Levy said the drugs used in the treatment have already been proven safe for people and that the side effects known thus far include fever and soreness at the injection site, but not vomiting.

“It’s the combination (of the drugs) that we are testing,” Levy told SFGate.

He added that he doesn’t expect the Federal Drug Administration to give the treatment final approval until a year or two from now, if the treatment is cleared.

Levy is considered a leader in the field of cancer immunotherapy.
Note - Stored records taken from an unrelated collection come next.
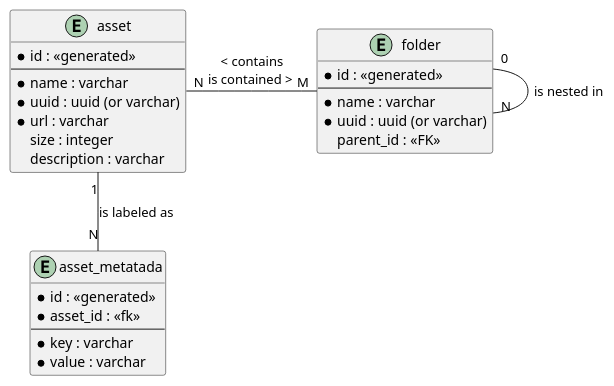
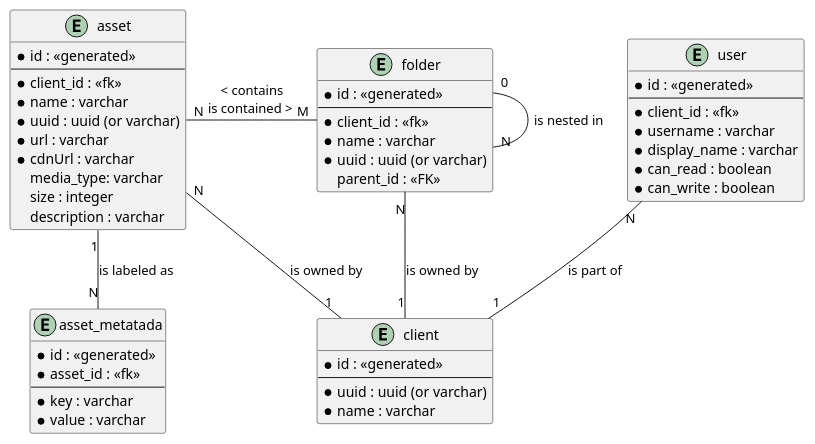
One commit to civitz/example-assignment changed the diagram in exercise2/entities.puml. Above: the diagram before and after it, drawn with PlantUML. The commit also changed 2 other files, not shown here.

Commit message:
Ex2: Updated architecture and design choices

```diff
--- a/exercise2/entities.puml
+++ b/exercise2/entities.puml
@@ -1,36 +1,57 @@
 @startuml
-
-
 
 entity asset {
     * id : <<generated>>
     ---
+    * client_id : <<fk>>
     * name : varchar
     * uuid : uuid (or varchar)
     * url : varchar
+    * cdnUrl : varchar
+    media_type: varchar
     size : integer
     description : varchar
 }
 
 entity folder {
     * id : <<generated>>
     ---
+    * client_id : <<fk>>
     * name : varchar
     * uuid : uuid (or varchar)
     parent_id : <<FK>>
 }
-
 
 entity asset_metatada {
     * id : <<generated>>
     * asset_id : <<fk>>
     ---
     * key : varchar
     * value : varchar
 }
 
+entity client {
+    * id : <<generated>>
+    ---
+    * uuid : uuid (or varchar)
+    * name : varchar
+}
+
+entity user {
+    * id : <<generated>>
+    ---
+    * client_id : <<fk>>
+    * username : varchar
+    * display_name : varchar
+    * can_read : boolean
+    * can_write : boolean
+}
+
 folder "0"--"N" folder : is nested in 
 asset "N"-right-"M" folder : " < contains \n is contained >  "
 asset "1"--"N" asset_metatada : is labeled as
+user "N"--"1" client : is part of
+asset "N"--"1" client : is owned by
+folder "N"--"1" client : is owned by
 
 @enduml
```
His research previously led to the development of rituximab, a groundbreaking anticancer treatment for humans.

"All of these immunotherapy advances are changing medical practice," Levy said in January. "I don't think there's a limit to the type of tumor we could potentially treat, as long as it has been infiltrated by the immune system.”

The Atlanta Journal-Constitution contributed to this report.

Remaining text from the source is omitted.